ACTION ITEM — Repeat the whole listing below precisely. Omit all pictures.

··········

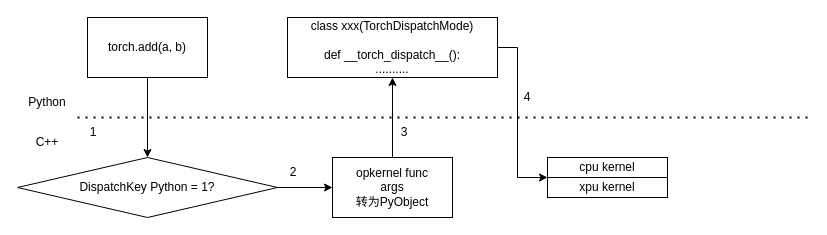
Before: dispatch.drawio in LamForest/draw.io, a draw.io diagram. Source tidied: cells renumbered, new cells numbered last; positions are measured from the earlier drawing's top-left corner, leaving out a move shared by most shapes. Both pictures are drawn from the tidied source at 100%, with x=0, y=0 at pixel (17, 17).
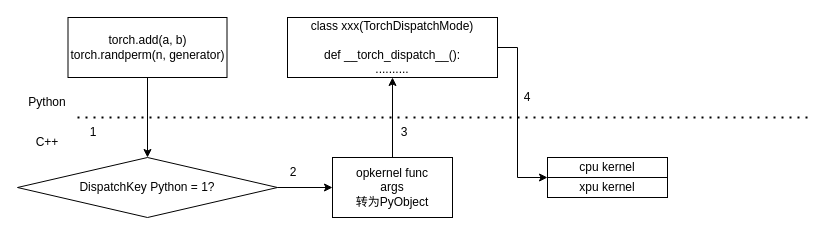
After the change.

Diff of the diagram source:
```diff
@@
-    <mxCell id="3" value="torch.add(a, b)" style="rounded=0;whiteSpace=wrap;html=1;" parent="1" vertex="1">
-      <mxGeometry x="70" width="120" height="60" as="geometry" />
+    <mxCell id="3" value="torch.add(a, b)&lt;br&gt;torch.randperm(n, generator)" style="rounded=0;whiteSpace=wrap;html=1;" parent="1" vertex="1">
+      <mxGeometry x="50.5" width="159" height="60" as="geometry" />
     </mxCell>
```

··········

SOLUTION TO THE PROBLEM —
Before: dispatch.drawio in LamForest/draw.io, a draw.io diagram. Source tidied: cells renumbered, new cells numbered last; positions are measured from the earlier drawing's top-left corner, leaving out a move shared by most shapes. Both pictures are drawn from the tidied source at 100%, with x=0, y=0 at pixel (17, 17).
After the change.

Diff of the diagram source:
```diff
@@
-    <mxCell id="3" value="torch.add(a, b)" style="rounded=0;whiteSpace=wrap;html=1;" parent="1" vertex="1">
-      <mxGeometry x="70" width="120" height="60" as="geometry" />
+    <mxCell id="3" value="torch.add(a, b)&lt;br&gt;torch.randperm(n, generator)" style="rounded=0;whiteSpace=wrap;html=1;" parent="1" vertex="1">
+      <mxGeometry x="50.5" width="159" height="60" as="geometry" />
     </mxCell>
```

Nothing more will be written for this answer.